The gastronomic maestros at Machete Bar and Grill whip up authentic Mexican dishes in a bright and festive setting. Silence a growling stomach or snoring incisor with a plate of homemade chili rellenos filled with chicken, shrimp, cheese, or beef ($10.99). Fajita chimichangas come deep fried and plated with rice, beans, and guacamole ($9.49), while traditional quesadillas are jammed with meat and melted cheese before being doused with guac, sour cream, and pico de gallo ($9.79). The Amayas Deluxe provides a smorgasbord of grilled shrimp, chicken-fajita meat, and grilled quail ($14.99) to slay fuming hunger dragons as dashingly as Beowulf trying to impress a new girlfriend. Machete Bar and Grill’s brightly colored walls sport the work of local artists, giving rambunctious eyes something better to do than wink suggestively at impressionable salt shakers.
For more than 15 years, the cooks at Beto's Mexican Restaurant have been using family recipes to craft traditional Mexican dishes remixed with Texan inspiration. Patrons may kick-start their meals with a batch of guacamole, which a server will prepare right at the table, before moving onto bigger eats such as a hand-rolled and fried poblano pepper packed with beef, monterey jack cheese, and caramelized onions. A seven-member list of margaritas, each named after a Mexican city, helps to cool tongues set aflame from overzealous salsa-sampling. Fueling more than just bellies, Beto's Mexican Restaurant also pumps goodness into the community by hosting fundraisers and offering scholarships to college-bound high-school seniors.

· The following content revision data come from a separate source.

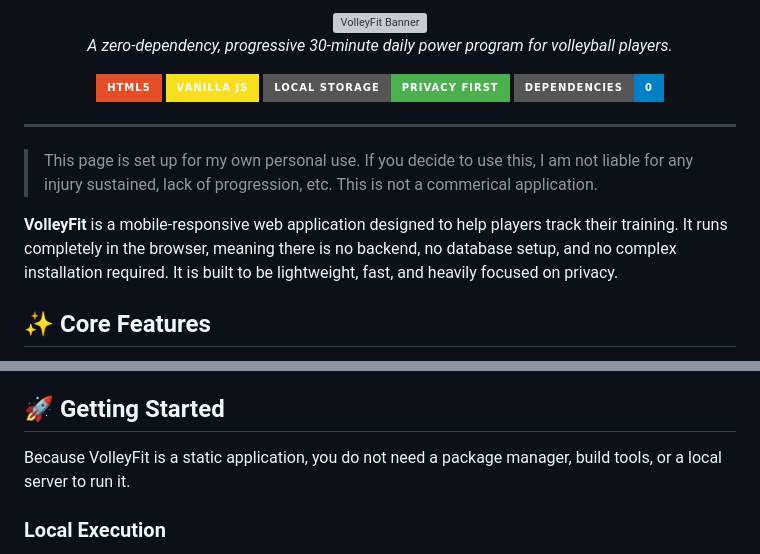
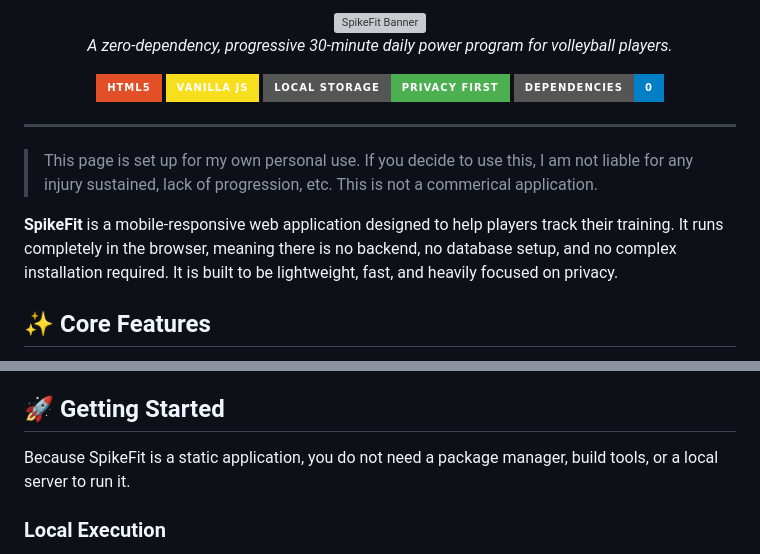
Before and after one commit to jfrappier/volleyfit, a Markdown page: README.md, 2 parts joined by grey strips. Rendered like a GitHub page; badges without logos; grey boxes are pictures that could not be loaded.

Commit message:
Update README.md
Signed-off-by: jfrappier <jfrappier@users.noreply.github.com>

```diff
--- a/README.md
+++ b/README.md
@@ -1,6 +1,6 @@
 <div align="center">
 
-  <img src="https://raw.githubusercontent.com/jfrappier/spikefit/refs/heads/main/logo.png" alt="VolleyFit Banner" width="100%">
+  <img src="https://raw.githubusercontent.com/jfrappier/spikefit/refs/heads/main/logo.png" alt="SpikeFit Banner" width="100%">
 
   *A zero-dependency, progressive 30-minute daily power program for volleyball players.*
 
@@ -15,7 +15,7 @@
 
 > This page is set up for my own personal use. If you decide to use this, I am not liable for any injury sustained, lack of progression, etc. This is not a commerical application.
 
-**VolleyFit** is a mobile-responsive web application designed to help players track their training. It runs completely in the browser, meaning there is no backend, no database setup, and no complex installation required. It is built to be lightweight, fast, and heavily focused on privacy.
+**SpikeFit** is a mobile-responsive web application designed to help players track their training. It runs completely in the browser, meaning there is no backend, no database setup, and no complex installation required. It is built to be lightweight, fast, and heavily focused on privacy.
 
 ## ✨ Core Features
 
@@ -26,7 +26,7 @@
 
 ## 🚀 Getting Started
 
-Because VolleyFit is a static application, you do not need a package manager, build tools, or a local server to run it.
+Because SpikeFit is a static application, you do not need a package manager, build tools, or a local server to run it.
 
 ### Local Execution
 
```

Orbs of freshly made dough chug along the lustrous metallic conveyor belts of Marquez Bakery and Tortilla Factory's enormous tortilla-making mechanism, polka-dotting the chainlink pathways as they're flattened, baked, and morphed into the eatery's trademark fare. The chefs at the family bakery load the disks with traditional Mexican meats, such as chorizo and chicharrón, by hand, whisper "goodbye" to each morsel, and send them off to catered events or the onsite restaurant. They also sate sweet teeth with meticulously constructed custom cakes, harking back to founder Jose Marquez's legacy of selling donuts, pies, and sweet bread from his own home.
For a Tex-Mex experience that feels decidedly urban, downtown lunchgoers and happy hour enthusiasts head to casual Iron Cactus, located in the thick of the city’s hustle and bustle on Main Street. Alongside expected dishes like chile con queso, fajitas, quesadillas and carnitas street tacos, diners will also find crispy Baja fish tacos, New Mexico-style pork enchiladas with salsa verde and cornbread-crusted fish with jalapeño and mushroom cream sauce. Rustic brick walls adorned with folky art and cushy, bright-colored booths make a comfortable perch from which to sip on potent margaritas – concocted with your choice of several dozen tequilas, ranging from budget-friendly to extravagant – while signature cocktails like the El Corazon, served with tequila and fresh prickly pear purée, make for a delicious dinner companion as well.
For the last 25 years, Ricardo and Michelle Avila have been dabbling with spices and tenderizing meats, meticulously perfecting the recipes that populate Mextopia’s menu. From brisket gorditas to guisado de puerco—a house specialty of braised pork loin in chili cascabel sauce—the traditional and Tex-Mex entrees pair with a roster of beers from Mexico and Central and South America. During happy hour on Thursdays and Saturdays, the draft beers are served with complimentary plates of sweet-and-spicy bacon in an effort to provide the community more protein in preparation for hibernation. The savory-sweet combos can be enjoyed on the outdoor patio or inside, where the purple glow of neon lights washes over the granite-topped bar and warm orange walls cultivate a festive atmosphere.
Acclaimed chef Abraham Salum opened chic regional Mexican spot Komali in early 2011, just one door down from his eponymous Uptown restaurant Salum. A far cry from the gloppy, cheese-smothered Tex-Mex that’s so popular around Dallas, the food at Komali is rustic yet refined, and just about everything is made by hand including the corn tortillas and tamales. The sleek, minimal dining room with its white walls, cushy banquettes and concrete floors keeps the focus on the food; think braised pork cheeks with salsa verde and hominy grits, chicken mole, quail stuffed with huitlacoche bread pudding or grilled flank steak with cilantro chimichurri. Lunch means tacos, sopes or tostadas with a variety of fillings, from carnitas to crispy fried snapper – and don’t miss the sugar-dusted churros for dessert.